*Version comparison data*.
------------------------------------------------------------
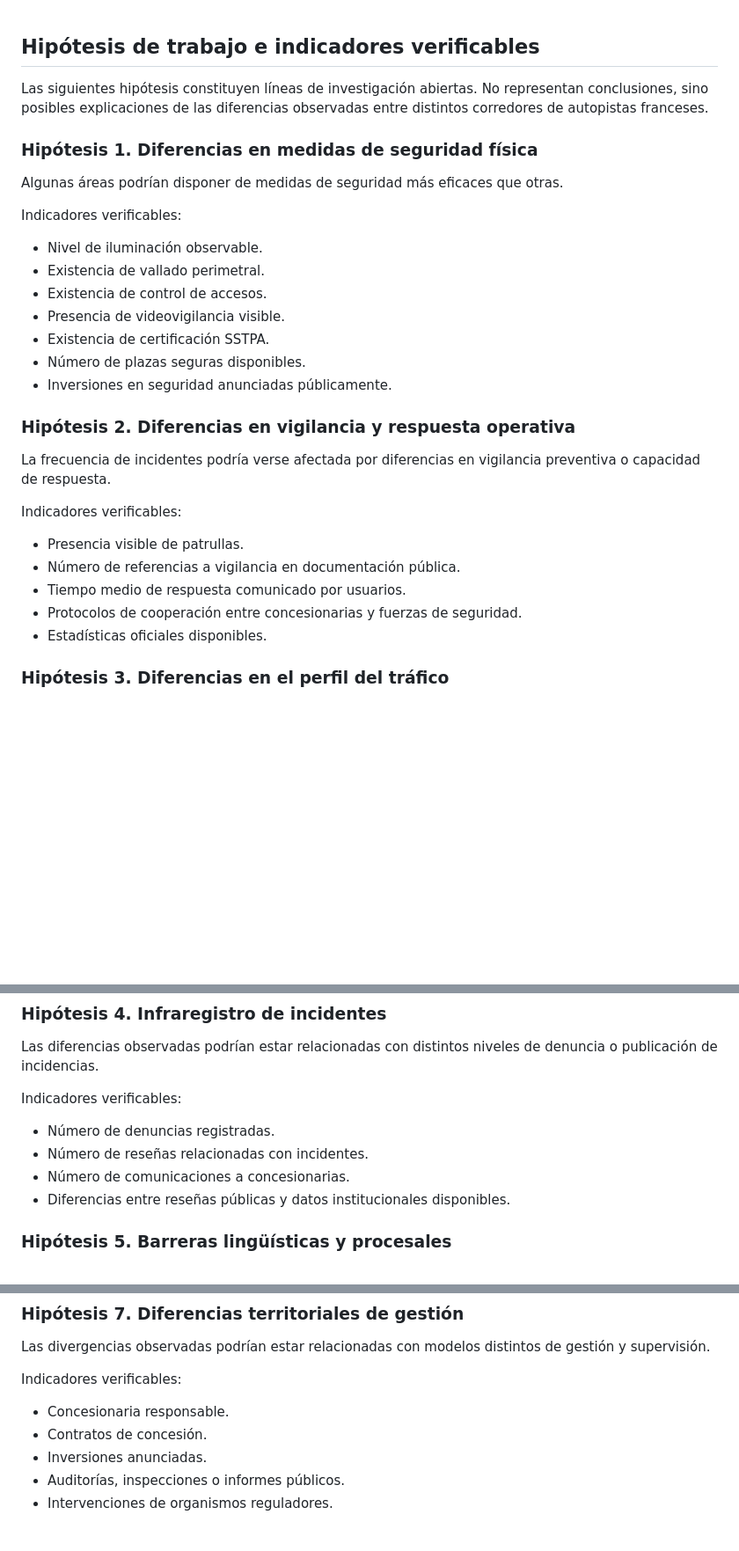
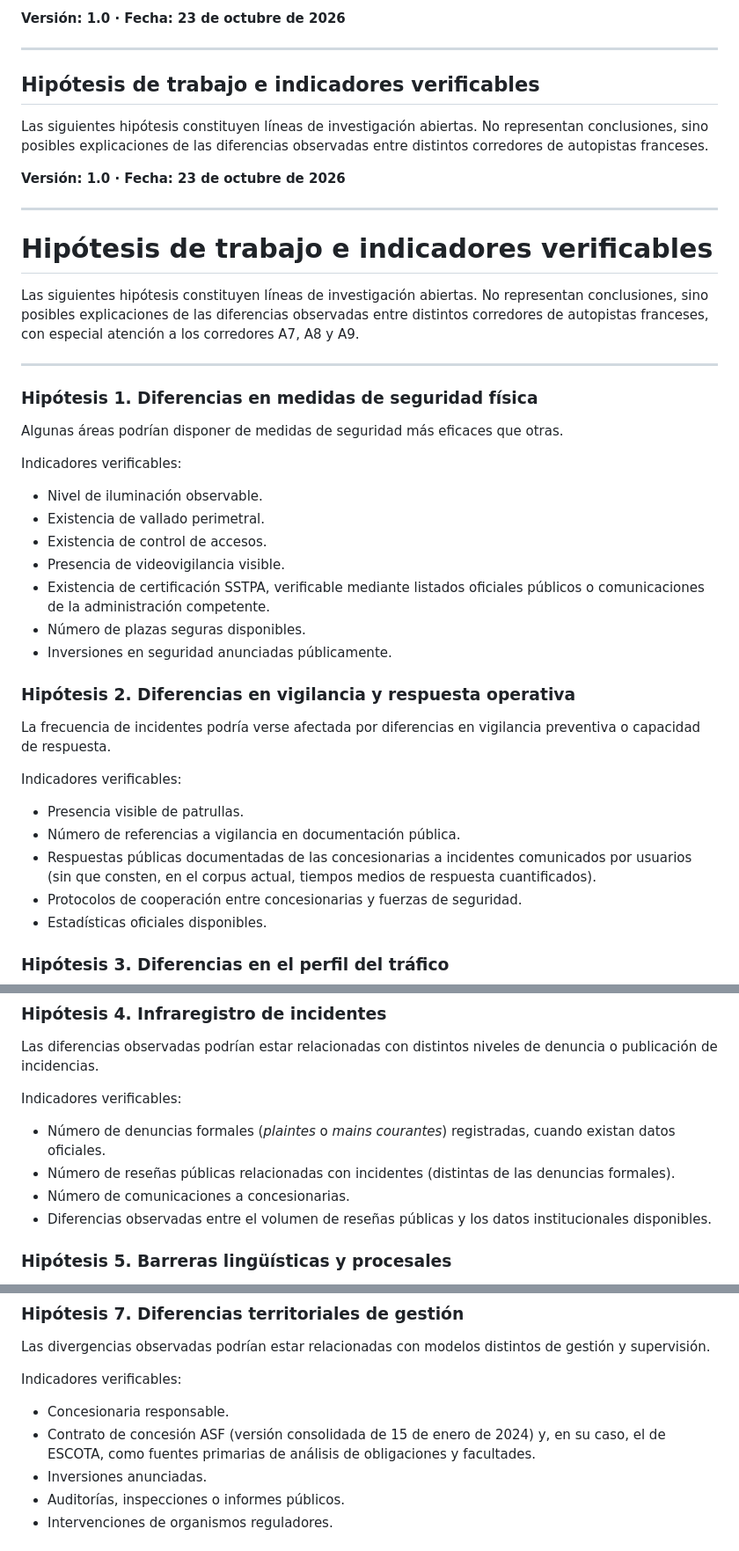
Before and after one commit to IceVeritas/aires-pl-a7-a8-a9, a Markdown page: ES/Metodologia/Preguntas-Abiertas-e-Hipotesis.md, 3 parts joined by grey strips. Shown at 88% size. GitHub-like rendering; blank space fills up the shorter version.

```diff
--- a/ES/Metodologia/Preguntas-Abiertas-e-Hipotesis.md
+++ b/ES/Metodologia/Preguntas-Abiertas-e-Hipotesis.md
@@ -1,6 +1,20 @@
+**Versión: 1.0 · Fecha: 23 de octubre de 2026**
+
+---
+
 ## Hipótesis de trabajo e indicadores verificables
 
 Las siguientes hipótesis constituyen líneas de investigación abiertas. No representan conclusiones, sino posibles explicaciones de las diferencias observadas entre distintos corredores de autopistas franceses.
+
+**Versión: 1.0 · Fecha: 23 de octubre de 2026**
+
+---
+
+# Hipótesis de trabajo e indicadores verificables
+
+Las siguientes hipótesis constituyen líneas de investigación abiertas. No representan conclusiones, sino posibles explicaciones de las diferencias observadas entre distintos corredores de autopistas franceses, con especial atención a los corredores A7, A8 y A9.
+
+---
 
 ### Hipótesis 1. Diferencias en medidas de seguridad física
 
@@ -12,7 +26,7 @@ Indicadores verificables:
 - Existencia de vallado perimetral.
 - Existencia de control de accesos.
 - Presencia de videovigilancia visible.
-- Existencia de certificación SSTPA.
+- Existencia de certificación SSTPA, verificable mediante listados oficiales públicos o comunicaciones de la administración competente.
 - Número de plazas seguras disponibles.
 - Inversiones en seguridad anunciadas públicamente.
 
@@ -24,7 +38,7 @@ Indicadores verificables:
 
 - Presencia visible de patrullas.
 - Número de referencias a vigilancia en documentación pública.
-- Tiempo medio de respuesta comunicado por usuarios.
+- Respuestas públicas documentadas de las concesionarias a incidentes comunicados por usuarios (sin que consten, en el corpus actual, tiempos medios de respuesta cuantificados).
 - Protocolos de cooperación entre concesionarias y fuerzas de seguridad.
 - Estadísticas oficiales disponibles.
 
@@ -45,10 +59,10 @@ Las diferencias observadas podrían estar relacionadas con distintos niveles de
 
 Indicadores verificables:
 
-- Número de denuncias registradas.
-- Número de reseñas relacionadas con incidentes.
+- Número de denuncias formales (*plaintes* o *mains courantes*) registradas, cuando existan datos oficiales.
+- Número de reseñas públicas relacionadas con incidentes (distintas de las denuncias formales).
 - Número de comunicaciones a concesionarias.
-- Diferencias entre reseñas públicas y datos institucionales disponibles.
+- Diferencias observadas entre el volumen de reseñas públicas y los datos institucionales disponibles.
 
 ### Hipótesis 5. Barreras lingüísticas y procesales
 
@@ -80,7 +94,7 @@ Las divergencias observadas podrían estar relacionadas con modelos distintos de
 Indicadores verificables:
 
 - Concesionaria responsable.
-- Contratos de concesión.
+- Contrato de concesión ASF (versión consolidada de 15 de enero de 2024) y, en su caso, el de ESCOTA, como fuentes primarias de análisis de obligaciones y facultades.
 - Inversiones anunciadas.
 - Auditorías, inspecciones o informes públicos.
 - Intervenciones de organismos reguladores.
```
Also changed, not shown: other parts of ES/Metodologia/Preguntas-Abiertas-e-Hipotesis.md (+9 -1 lines).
------------------------------------------------------------
*Problem*.
Without the pictures, restate all the entries above exactly.

*Answer space*.
Before and after one commit to IceVeritas/aires-pl-a7-a8-a9, a Markdown page: ES/Metodologia/Preguntas-Abiertas-e-Hipotesis.md, 3 parts joined by grey strips. Shown at 88% size. GitHub-like rendering; blank space fills up the shorter version.

```diff
--- a/ES/Metodologia/Preguntas-Abiertas-e-Hipotesis.md
+++ b/ES/Metodologia/Preguntas-Abiertas-e-Hipotesis.md
@@ -1,6 +1,20 @@
+**Versión: 1.0 · Fecha: 23 de octubre de 2026**
+
+---
+
 ## Hipótesis de trabajo e indicadores verificables
 
 Las siguientes hipótesis constituyen líneas de investigación abiertas. No representan conclusiones, sino posibles explicaciones de las diferencias observadas entre distintos corredores de autopistas franceses.
+
+**Versión: 1.0 · Fecha: 23 de octubre de 2026**
+
+---
+
+# Hipótesis de trabajo e indicadores verificables
+
+Las siguientes hipótesis constituyen líneas de investigación abiertas. No representan conclusiones, sino posibles explicaciones de las diferencias observadas entre distintos corredores de autopistas franceses, con especial atención a los corredores A7, A8 y A9.
+
+---
 
 ### Hipótesis 1. Diferencias en medidas de seguridad física
 
@@ -12,7 +26,7 @@ Indicadores verificables:
 - Existencia de vallado perimetral.
 - Existencia de control de accesos.
 - Presencia de videovigilancia visible.
-- Existencia de certificación SSTPA.
+- Existencia de certificación SSTPA, verificable mediante listados oficiales públicos o comunicaciones de la administración competente.
 - Número de plazas seguras disponibles.
 - Inversiones en seguridad anunciadas públicamente.
 
@@ -24,7 +38,7 @@ Indicadores verificables:
 
 - Presencia visible de patrullas.
 - Número de referencias a vigilancia en documentación pública.
-- Tiempo medio de respuesta comunicado por usuarios.
+- Respuestas públicas documentadas de las concesionarias a incidentes comunicados por usuarios (sin que consten, en el corpus actual, tiempos medios de respuesta cuantificados).
 - Protocolos de cooperación entre concesionarias y fuerzas de seguridad.
 - Estadísticas oficiales disponibles.
 
@@ -45,10 +59,10 @@ Las diferencias observadas podrían estar relacionadas con distintos niveles de
 
 Indicadores verificables:
 
-- Número de denuncias registradas.
-- Número de reseñas relacionadas con incidentes.
+- Número de denuncias formales (*plaintes* o *mains courantes*) registradas, cuando existan datos oficiales.
+- Número de reseñas públicas relacionadas con incidentes (distintas de las denuncias formales).
 - Número de comunicaciones a concesionarias.
-- Diferencias entre reseñas públicas y datos institucionales disponibles.
+- Diferencias observadas entre el volumen de reseñas públicas y los datos institucionales disponibles.
 
 ### Hipótesis 5. Barreras lingüísticas y procesales
 
@@ -80,7 +94,7 @@ Las divergencias observadas podrían estar relacionadas con modelos distintos de
 Indicadores verificables:
 
 - Concesionaria responsable.
-- Contratos de concesión.
+- Contrato de concesión ASF (versión consolidada de 15 de enero de 2024) y, en su caso, el de ESCOTA, como fuentes primarias de análisis de obligaciones y facultades.
 - Inversiones anunciadas.
 - Auditorías, inspecciones o informes públicos.
 - Intervenciones de organismos reguladores.
```
Also changed, not shown: other parts of ES/Metodologia/Preguntas-Abiertas-e-Hipotesis.md (+9 -1 lines).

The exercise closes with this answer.